And her new Rose Mirror exuded a warm glow against her Plume wallpaper in Snow Copper.
Furniture designer Emmanuel Delalain is a product of classic apprenticeship training, having learned the essentials of his craft in his family’s atelier in the South of France building sailboats. Now with his own shop in Brooklyn, he produces fine artisanal furniture with a focus on craftsmanship, detail and functionality.
Like a piece of jewelry, his Marie Noire Console, above, is of hand carved white oak with a paint finish on elegant gold stiletto-like legs and matching delicate pulls. With a similarly articulated surface is the graceful Bertrand desk with matching leather on the top and inside the drawer.
A variation on his open HannaH Side Table, this beautiful piece features elegant matched graining. Truly functional art.
For a new textural take on a classic material, Brit Kleinman’s hand-painted leather collection, AVO, transforms tradition through color and pattern.
I loved her new Indigo Relief technique for dying leathers, as seen above right and below in her new Painted Plains collection.
Another new technique, block painting, was featured on several of her new leather pillows below.
Leather is also the material of choice at Lance Wovens. While perhaps best known for their iconic Architect bag, which I wrote about several years ago here, pillows and accessories, the company is also the provider of a wide variety of sophisticated and innovative leather surfaces to many upscale design and architectural firms around the globe. New weaves and textures were introduced at the show
Leather rugs are incredibly durable and while there are many existing patterns, Lance works with designers to execute any number of custom designs.
New colors and weaves include subtle sparkle to pick up other gold tones in a room or for a hint of glam.
Most think of leather walls for a study or library but how chic would this Chanel like leather tweed be for a woman’s dressing room? Lots of creative possibilities!
Color and pattern weren’t the only story at the show. Clear made a statement as well. My kids have been clamoring for a ping pong table for years. While we don’t really have room, I wouldn’t mind accommodating this Lungolinea Crystal version from Calma e Gesso. Italian of course.
And I think this Cap Ferrat acrylic side table from Plexi-Craft is a great way to add a little Midas touch to any room.

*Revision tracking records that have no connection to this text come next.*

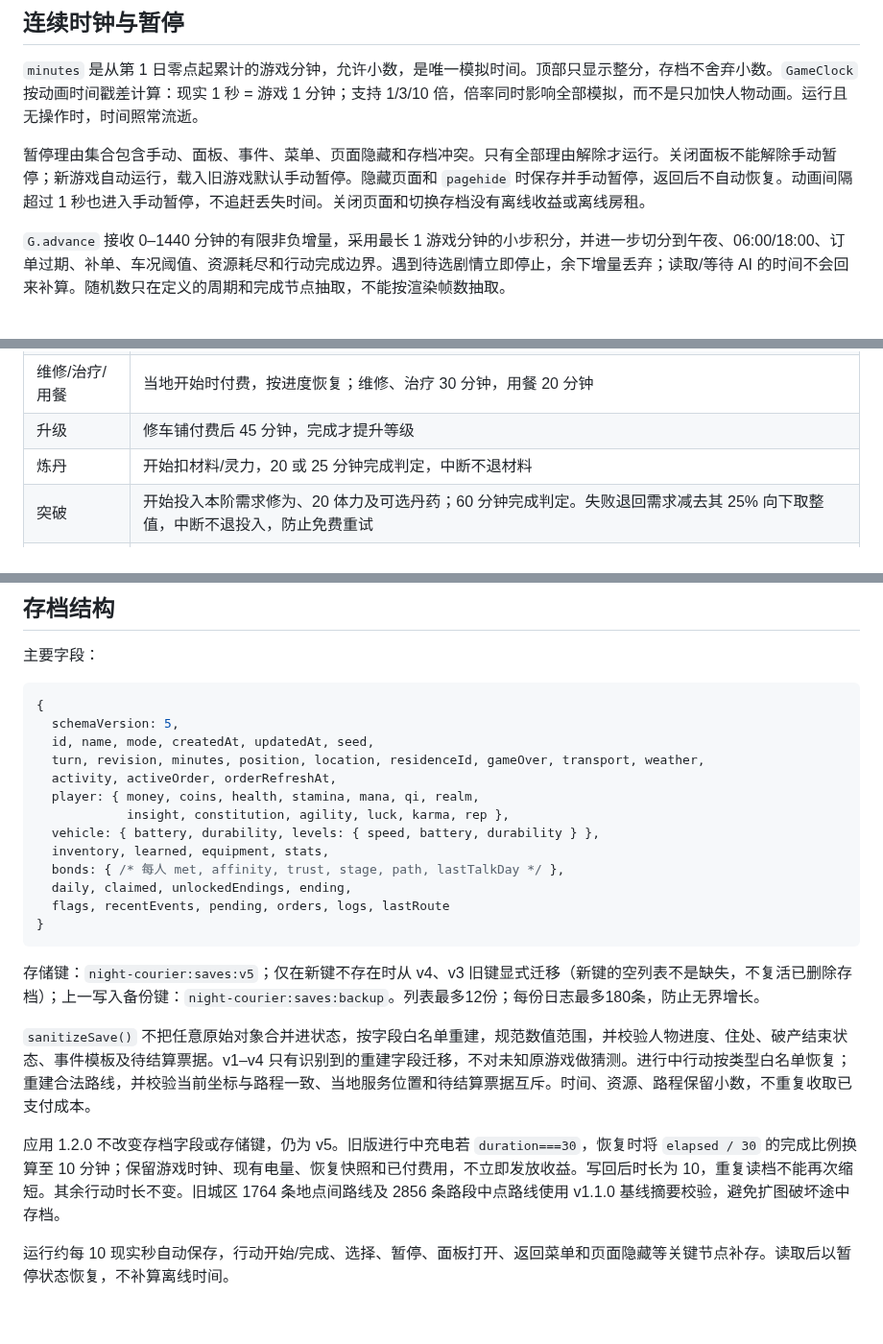
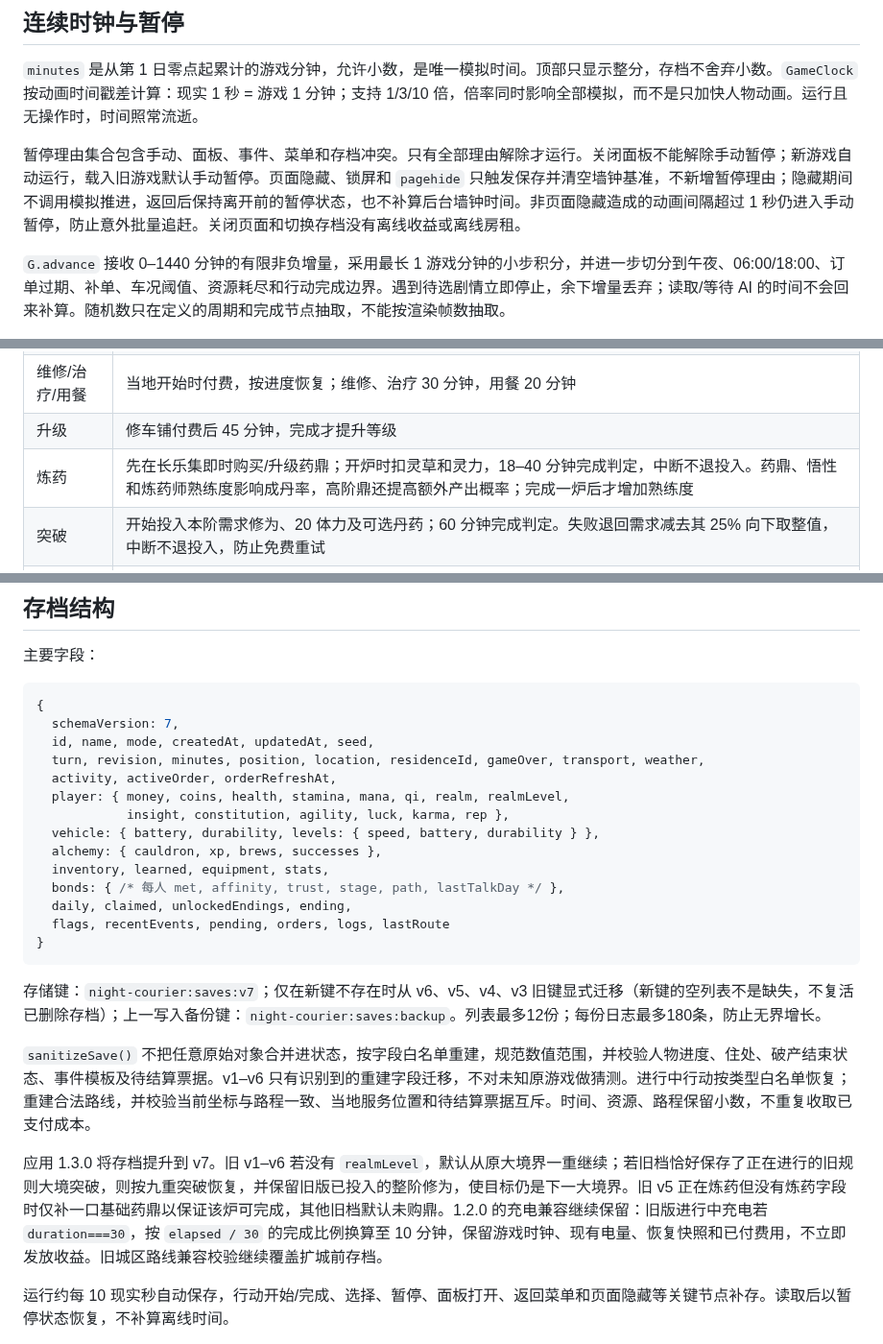
Before and after one commit to meviu523/daoist, a Markdown page: docs/ARCHITECTURE.md, 3 parts joined by grey strips. Shown at 96% size. GitHub-like rendering; blank space fills up the shorter version.

Commit message:
docs: align architecture with v7 cultivation and background rules

````diff
--- a/docs/ARCHITECTURE.md
+++ b/docs/ARCHITECTURE.md
@@ -34,7 +34,7 @@
 
 `minutes` 是从第 1 日零点起累计的游戏分钟，允许小数，是唯一模拟时间。顶部只显示整分，存档不舍弃小数。`GameClock` 按动画时间戳差计算：现实 1 秒 = 游戏 1 分钟；支持 1/3/10 倍，倍率同时影响全部模拟，而不是只加快人物动画。运行且无操作时，时间照常流逝。
 
-暂停理由集合包含手动、面板、事件、菜单、页面隐藏和存档冲突。只有全部理由解除才运行。关闭面板不能解除手动暂停；新游戏自动运行，载入旧游戏默认手动暂停。隐藏页面和 `pagehide` 时保存并手动暂停，返回后不自动恢复。动画间隔超过 1 秒也进入手动暂停，不追赶丢失时间。关闭页面和切换存档没有离线收益或离线房租。
+暂停理由集合包含手动、面板、事件、菜单和存档冲突。只有全部理由解除才运行。关闭面板不能解除手动暂停；新游戏自动运行，载入旧游戏默认手动暂停。页面隐藏、锁屏和 `pagehide` 只触发保存并清空墙钟基准，不新增暂停理由；隐藏期间不调用模拟推进，返回后保持离开前的暂停状态，也不补算后台墙钟时间。非页面隐藏造成的动画间隔超过 1 秒仍进入手动暂停，防止意外批量追赶。关闭页面和切换存档没有离线收益或离线房租。
 
 `G.advance` 接收 0–1440 分钟的有限非负增量，采用最长 1 游戏分钟的小步积分，并进一步切分到午夜、06:00/18:00、订单过期、补单、车况阈值、资源耗尽和行动完成边界。遇到待选剧情立即停止，余下增量丢弃；读取/等待 AI 的时间不会回来补算。随机数只在定义的周期和完成节点抽取，不能按渲染帧数抽取。
 
@@ -62,7 +62,7 @@
 | 原地充电 | 先付 ¥8，10 分钟按开始时电量缺口逐步补满，无地点要求；`G.CHARGE` 统一提供引擎、UI 和存档恢复数值 |
 | 维修/治疗/用餐 | 当地开始时付费，按进度恢复；维修、治疗 30 分钟，用餐 20 分钟 |
 | 升级 | 修车铺付费后 45 分钟，完成才提升等级 |
-| 炼丹 | 开始扣材料/灵力，20 或 25 分钟完成判定，中断不退材料 |
+| 炼药 | 先在长乐集即时购买/升级药鼎；开炉时扣灵草和灵力，18–40 分钟完成判定，中断不退投入。药鼎、悟性和炼药师熟练度影响成丹率，高阶鼎还提高额外产出概率；完成一炉后才增加熟练度 |
 | 突破 | 开始投入本阶需求修为、20 体力及可选丹药；60 分钟完成判定。失败退回需求减去其 25% 向下取整值，中断不退投入，防止免费重试 |
 | 探索/拜访 | 当地探索 30 分钟或到达后交谈 20 分钟，完成才生成事件和更新统计 |
 | 气血耗尽救助 | 沿道路以救助速度转运至医馆，再治疗 180 分钟，无瞬移跳时，不可取消 |
@@ -95,13 +97,14 @@
 
 ```js
 {
-  schemaVersion: 5,
+  schemaVersion: 7,
   id, name, mode, createdAt, updatedAt, seed,
   turn, revision, minutes, position, location, residenceId, gameOver, transport, weather,
   activity, activeOrder, orderRefreshAt,
-  player: { money, coins, health, stamina, mana, qi, realm,
+  player: { money, coins, health, stamina, mana, qi, realm, realmLevel,
             insight, constitution, agility, luck, karma, rep },
   vehicle: { battery, durability, levels: { speed, battery, durability } },
+  alchemy: { cauldron, xp, brews, successes },
   inventory, learned, equipment, stats,
   bonds: { /* 每人 met, affinity, trust, stage, path, lastTalkDay */ },
   daily, claimed, unlockedEndings, ending,
@@ -109,11 +112,11 @@
 }
 ```
 
-存储键：`night-courier:saves:v5`；仅在新键不存在时从 v4、v3 旧键显式迁移（新键的空列表不是缺失，不复活已删除存档）；上一写入备份键：`night-courier:saves:backup`。列表最多12份；每份日志最多180条，防止无界增长。
+存储键：`night-courier:saves:v7`；仅在新键不存在时从 v6、v5、v4、v3 旧键显式迁移（新键的空列表不是缺失，不复活已删除存档）；上一写入备份键：`night-courier:saves:backup`。列表最多12份；每份日志最多180条，防止无界增长。
 
-`sanitizeSave()` 不把任意原始对象合并进状态，按字段白名单重建，规范数值范围，并校验人物进度、住处、破产结束状态、事件模板及待结算票据。v1–v4 只有识别到的重建字段迁移，不对未知原游戏做猜测。进行中行动按类型白名单恢复；重建合法路线，并校验当前坐标与路程一致、当地服务位置和待结算票据互斥。时间、资源、路程保留小数，不重复收取已支付成本。
+`sanitizeSave()` 不把任意原始对象合并进状态，按字段白名单重建，规范数值范围，并校验人物进度、住处、破产结束状态、事件模板及待结算票据。v1–v6 只有识别到的重建字段迁移，不对未知原游戏做猜测。进行中行动按类型白名单恢复；重建合法路线，并校验当前坐标与路程一致、当地服务位置和待结算票据互斥。时间、资源、路程保留小数，不重复收取已支付成本。
 
-应用 1.2.0 不改变存档字段或存储键，仍为 v5。旧版进行中充电若 `duration===30`，恢复时将 `elapsed / 30` 的完成比例换算至 10 分钟；保留游戏时钟、现有电量、恢复快照和已付费用，不立即发放收益。写回后时长为 10，重复读档不能再次缩短。其余行动时长不变。旧城区 1764 条地点间路线及 2856 条路段中点路线使用 v1.1.0 基线摘要校验，避免扩图破坏途中存档。
+应用 1.3.0 将存档提升到 v7。旧 v1–v6 若没有 `realmLevel`，默认从原大境界一重继续；若旧档恰好保存了正在进行的旧规则大境突破，则按九重突破恢复，并保留旧版已投入的整阶修为，使目标仍是下一大境界。旧 v5 正在炼药但没有炼药字段时仅补一口基础药鼎以保证该炉可完成，其他旧档默认未购鼎。1.2.0 的充电兼容继续保留：旧版进行中充电若 `duration===30`，按 `elapsed / 30` 的完成比例换算至 10 分钟，保留游戏时钟、现有电量、恢复快照和已付费用，不立即发放收益。旧城区路线兼容校验继续覆盖扩城前存档。
 
 运行约每 10 现实秒自动保存，行动开始/完成、选择、暂停、面板打开、返回菜单和页面隐藏等关键节点补存。读取后以暂停状态恢复，不补算离线时间。
 
````
Also changed, not shown: other parts of docs/ARCHITECTURE.md (+2 -0 lines).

Viyet, the online marketplace for buying and selling high end pre-owned designer furniture choose the design show to announce an exciting new collaboration with Benjamin Moore, whose clever Color Capture app can now match Viyet products to corresponding colors in their collection, making buying and decorating around Viyet purchases a snap. To celebrate the introduction, designers Caleb Anderson and Young Huh created his and hers vignettes. Against a background of Benjamin Moore’s Portland Gray Aura Eggshell and accent border of Caponata Advance High Gloss, Young presented a serene space of elegant ivory and white products from Viyet’s offerings, such as the pair of Thomas Pheasant Baker Tufted Back Chairs and retro chic Jean Perzel Paris Sconces.
The AD Design Show is a haven for those seeking the latest and greatest in luxury home appliances and a bit torturous for those of us not in the market for updates or redos. Gaggenau‘s cutting edge German technology combined with sleek contemporary design is hard to beat. You may remember my piece last year about the brand.

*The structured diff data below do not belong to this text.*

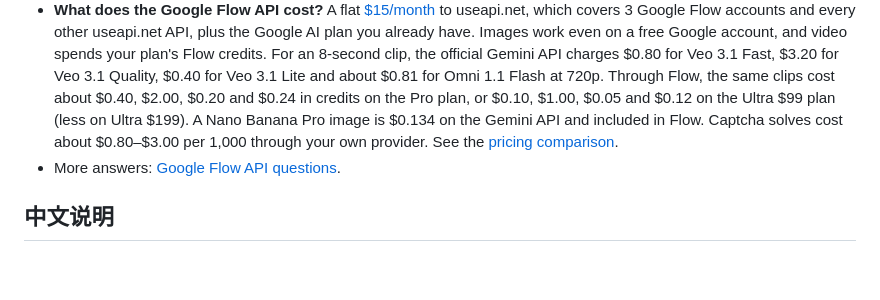
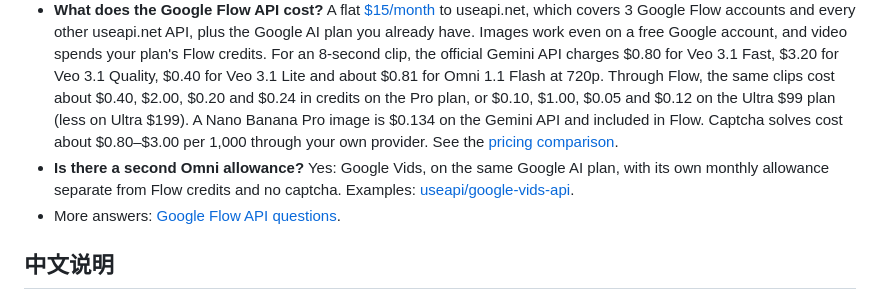
Before and after one commit to useapi/google-flow-api, a Markdown page: README.md, the part around the change. Rendered like a GitHub page; blank space fills up the shorter version.

Commit message:
FAQ: link the Google Vids examples (a second Omni allowance on the same plan)

```diff
--- a/README.md
+++ b/README.md
@@ -35,6 +35,7 @@ Edit `prompts.json` in each folder to queue your own prompts. Every supported pa
 - **So what do I use as the API key?** A useapi.net [API token](https://useapi.net/docs/start-here/setup-useapi?utm_source=github.com&utm_medium=referral&utm_campaign=google-flow-api). Then connect your own Google account once through the [Google Flow setup](https://useapi.net/docs/start-here/setup-google-flow?utm_source=github.com&utm_medium=referral&utm_campaign=google-flow-api): sign in with Google, with no cookies to copy and no Google Cloud project or Gemini API key. The only other key is a captcha provider's, which you add once the 300 free solves on your first account run out.
 - **Connecting an account by hand instead?** The [Google Account Setup](https://github.com/useapi/google-account-setup) scripts (Windows, macOS, Linux) open a clean, single-use Brave profile with device-bound sessions switched off, so the cookies you copy keep working.
 - **What does the Google Flow API cost?** A flat [$15/month](https://useapi.net/docs/subscription?utm_source=github.com&utm_medium=referral&utm_campaign=google-flow-api) to useapi.net, which covers 3 Google Flow accounts and every other useapi.net API, plus the Google AI plan you already have. Images work even on a free Google account, and video spends your plan's Flow credits. For an 8-second clip, the official Gemini API charges $0.80 for Veo 3.1 Fast, $3.20 for Veo 3.1 Quality, $0.40 for Veo 3.1 Lite and about $0.81 for Omni 1.1 Flash at 720p. Through Flow, the same clips cost about $0.40, $2.00, $0.20 and $0.24 in credits on the Pro plan, or $0.10, $1.00, $0.05 and $0.12 on the Ultra $99 plan (less on Ultra $199). A Nano Banana Pro image is $0.134 on the Gemini API and included in Flow. Captcha solves cost about $0.80–$3.00 per 1,000 through your own provider. See the [pricing comparison](https://useapi.net/docs/api-google-flow-v1?utm_source=github.com&utm_medium=referral&utm_campaign=google-flow-api#pricing).
+- **Is there a second Omni allowance?** Yes: Google Vids, on the same Google AI plan, with its own monthly allowance separate from Flow credits and no captcha. Examples: [useapi/google-vids-api](https://github.com/useapi/google-vids-api).
 - More answers: [Google Flow API questions](https://useapi.net/docs/api-google-flow-v1#questions).
 
 ## 中文说明
```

In their bottega inspired space, they introduced their new 400 series speed microwave oven (on far right above) with handle-less automatic door and warming drawer below to match the other ovens in the series. And the new handleless DF-280 dishwasher with hidden controls, below

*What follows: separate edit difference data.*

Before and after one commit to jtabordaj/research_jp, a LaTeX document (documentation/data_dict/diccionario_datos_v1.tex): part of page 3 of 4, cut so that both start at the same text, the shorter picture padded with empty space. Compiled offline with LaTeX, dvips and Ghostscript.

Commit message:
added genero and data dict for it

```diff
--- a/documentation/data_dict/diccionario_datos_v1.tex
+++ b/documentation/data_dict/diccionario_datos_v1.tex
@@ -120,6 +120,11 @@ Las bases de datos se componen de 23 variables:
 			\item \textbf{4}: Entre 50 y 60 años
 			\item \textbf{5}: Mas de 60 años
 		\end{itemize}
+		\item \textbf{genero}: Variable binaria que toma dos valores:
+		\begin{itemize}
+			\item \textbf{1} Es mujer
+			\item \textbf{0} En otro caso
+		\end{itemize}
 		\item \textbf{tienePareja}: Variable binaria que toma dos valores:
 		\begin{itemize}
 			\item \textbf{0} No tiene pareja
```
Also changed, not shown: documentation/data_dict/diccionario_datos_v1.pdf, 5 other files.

has the innovative feature of projecting an image on the floor indicating the progression through the cycle.
The big news at Miele, the other major player in high end German luxury home appliances, was the introduction of their new Range series. With a wide selection of size and power configurations and complete assortment of features, from wireless roast probe to a MasterChef menu with over 100 programs, it is sure to be an exceptional product. From dishwasher to washer/dryer to vacuums, I have personally owned many Miele products over the years and can attest to their efficiency and longevity.
This concludes my coverage of the AD Home Design Show. Stay tuned for reports from the NY Botanical Garden Orchid Show, DIFFA Dining by Design, the Neue Galerie Klimt Woman in White exhibit, new design and gardening books and much much more in the week or two to come. You won’t want to miss a thing!